City of Nashua

2019 Preservation Achievement Award Winner: Brady Sullivan Properties Lofts 34 in Nashua

The historic building known as the “Card Shop” was part of a sprawling industrial complex in Nashua owned by the The Nashua Gummed and Coated Paper Company, whose construction began in 1889. Brady Sullivan purchased the vacant and neglected building in 2015, and since then has transformed the 300,000 sq.ft. building into a trendy home for 200 apartments. (Photo courtesy of Brady Sullivan.)

The historic building known as the “Card Shop” was part of a sprawling industrial complex in Nashua owned by the The Nashua Gummed and Coated Paper Company, whose construction began in 1889. Brady Sullivan purchased the vacant and neglected building in 2015, and since then has transformed the 300,000 sq.ft. building into a trendy home for 200 apartments. (Photo courtesy of Brady Sullivan.)

Brady Sullivan Properties for the revitalization of 34 Franklin Street, Nashua, as Lofts 34 

With partners: City of Nashua; NH Division of Historical Resources; Lisa Mausolf, LM Preservation; Hayner/Swanson, Inc.; Universal Window and Door; Energy Electric Co., Inc.; Dimond Protection Services, LLC; and Emond Plumbing & Heating Mechanical Contractors.

 The Nashua Gummed and Coated Paper Company started construction of its industrial complex in 1889, and over the years added some ten additions to meet changing production needs.  Unlike Nashua’s dominant textile industries, the “Card Shop,” as it was known, was able to thrive during the early 20th century in large part due to research and new product development. Renamed Nashua Corporation in 1952, the company continued to operate here until the 1990s. Generations of Nashua families found work in this Franklin Street facility.  

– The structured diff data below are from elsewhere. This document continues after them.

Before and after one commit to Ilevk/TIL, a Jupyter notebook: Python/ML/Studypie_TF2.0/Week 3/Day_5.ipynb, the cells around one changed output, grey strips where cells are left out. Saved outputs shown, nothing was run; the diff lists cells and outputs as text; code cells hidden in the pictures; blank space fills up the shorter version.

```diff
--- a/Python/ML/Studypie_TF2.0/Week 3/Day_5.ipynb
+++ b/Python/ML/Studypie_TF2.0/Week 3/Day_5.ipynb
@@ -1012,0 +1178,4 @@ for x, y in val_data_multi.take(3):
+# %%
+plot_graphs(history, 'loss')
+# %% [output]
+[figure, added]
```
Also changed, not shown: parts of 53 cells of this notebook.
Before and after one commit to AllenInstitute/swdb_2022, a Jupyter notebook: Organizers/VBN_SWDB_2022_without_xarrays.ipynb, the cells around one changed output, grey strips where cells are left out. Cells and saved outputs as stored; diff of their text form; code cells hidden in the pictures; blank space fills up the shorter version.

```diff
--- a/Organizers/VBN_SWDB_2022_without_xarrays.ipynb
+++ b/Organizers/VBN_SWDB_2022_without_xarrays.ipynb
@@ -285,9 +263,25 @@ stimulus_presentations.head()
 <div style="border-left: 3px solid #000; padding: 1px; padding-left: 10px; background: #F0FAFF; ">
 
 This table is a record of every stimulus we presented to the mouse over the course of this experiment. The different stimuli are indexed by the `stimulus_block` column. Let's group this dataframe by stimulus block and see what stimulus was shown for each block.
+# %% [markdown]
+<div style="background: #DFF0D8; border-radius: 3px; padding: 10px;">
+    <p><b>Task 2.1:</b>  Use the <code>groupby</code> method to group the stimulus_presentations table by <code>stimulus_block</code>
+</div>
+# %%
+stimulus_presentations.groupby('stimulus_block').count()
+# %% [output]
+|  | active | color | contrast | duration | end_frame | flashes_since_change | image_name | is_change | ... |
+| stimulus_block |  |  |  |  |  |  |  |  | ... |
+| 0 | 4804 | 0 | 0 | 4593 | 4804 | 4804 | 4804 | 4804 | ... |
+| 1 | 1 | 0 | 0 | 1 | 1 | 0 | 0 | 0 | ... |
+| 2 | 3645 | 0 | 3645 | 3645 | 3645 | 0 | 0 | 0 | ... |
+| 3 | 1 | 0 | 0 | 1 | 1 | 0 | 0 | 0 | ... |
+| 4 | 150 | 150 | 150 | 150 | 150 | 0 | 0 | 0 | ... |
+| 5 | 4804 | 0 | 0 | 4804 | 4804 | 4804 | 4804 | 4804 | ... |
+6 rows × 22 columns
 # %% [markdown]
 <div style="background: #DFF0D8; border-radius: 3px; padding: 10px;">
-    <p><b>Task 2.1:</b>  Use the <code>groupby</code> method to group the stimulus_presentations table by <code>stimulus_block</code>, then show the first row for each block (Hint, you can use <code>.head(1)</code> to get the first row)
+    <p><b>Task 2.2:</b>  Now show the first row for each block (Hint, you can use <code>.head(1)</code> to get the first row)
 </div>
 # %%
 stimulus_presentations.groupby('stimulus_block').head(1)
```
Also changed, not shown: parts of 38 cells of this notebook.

Dimond Protection Services, LLC; Emond Plumbing & Heating Mechanical ContractorsThe Nashua Gummed and Coated Paper Company started construction of its industrial complex in 1889, and over the years added some ten additions to meet changing production needs.  Unlike Nashua’s dominant textile industries, the “Card Shop,” as it was known, was able to thrive during the early 20th century in large part due to research and new product development. Renamed Nashua Corporation in 1952, the company continued to operate here until the 1990s. Generations of Nashua families found work in this Franklin Street facility, now Lofts 34

By the time Brady Sullivan purchased the building in 2015, the building had been vacant for at least seven years and the absentee owners had long since stopped paying taxes—a reversal from when Nashua Corp was the city’s largest taxpayer in the 1960s. The massive 300,000 square-foot brick building had been vandalized, covered in graffiti and was a haven for the homeless. Work on the building began in February 2016, removing asbestos and stemming the flow of the water pouring into the structure. 

The mill’s 500-plus deteriorated windows in a dozen configurations were character-defining elements that reflected the various accretions and additions the building had seen, but represented a major challenge. Presenting another challenge were the 180 locations where once large window openings had been in-filled with brick and small incongruous aluminum slider windows.

Inside, the architects thoughtfully superimposed 200 apartments on an interior plan that also was highly irregular, reflecting the constant addition of new sections over the years. Brick walls and fire doors separated what were originally distinct areas with different functions.  The storehouses on the south side of the building had additional stories with lower ceiling heights and the levels did not correspond to those in the main mill areas. In this area, two-level living units were the solution. Several units even incorporate a former elevator shaft.

In short, this was not cookie cutter mill rehabilitation, but rather a complicated design challenge that resulted in a range of apartment sizes and configurations that boast quirky and unique elements from the building’s former life.

This federal historic tax credit project has been warmly received by City of Nashua officials and builds on the City’s goal of bringing new people to downtown. Its 200 market-rate units make it one of the biggest projects in downtown Nashua in recent years, and like earlier mill rehabilitations at Clocktower Place and Cotton Mill, the former Card Shop infuses the former industrial area with new energy that is essential to the health of the downtown.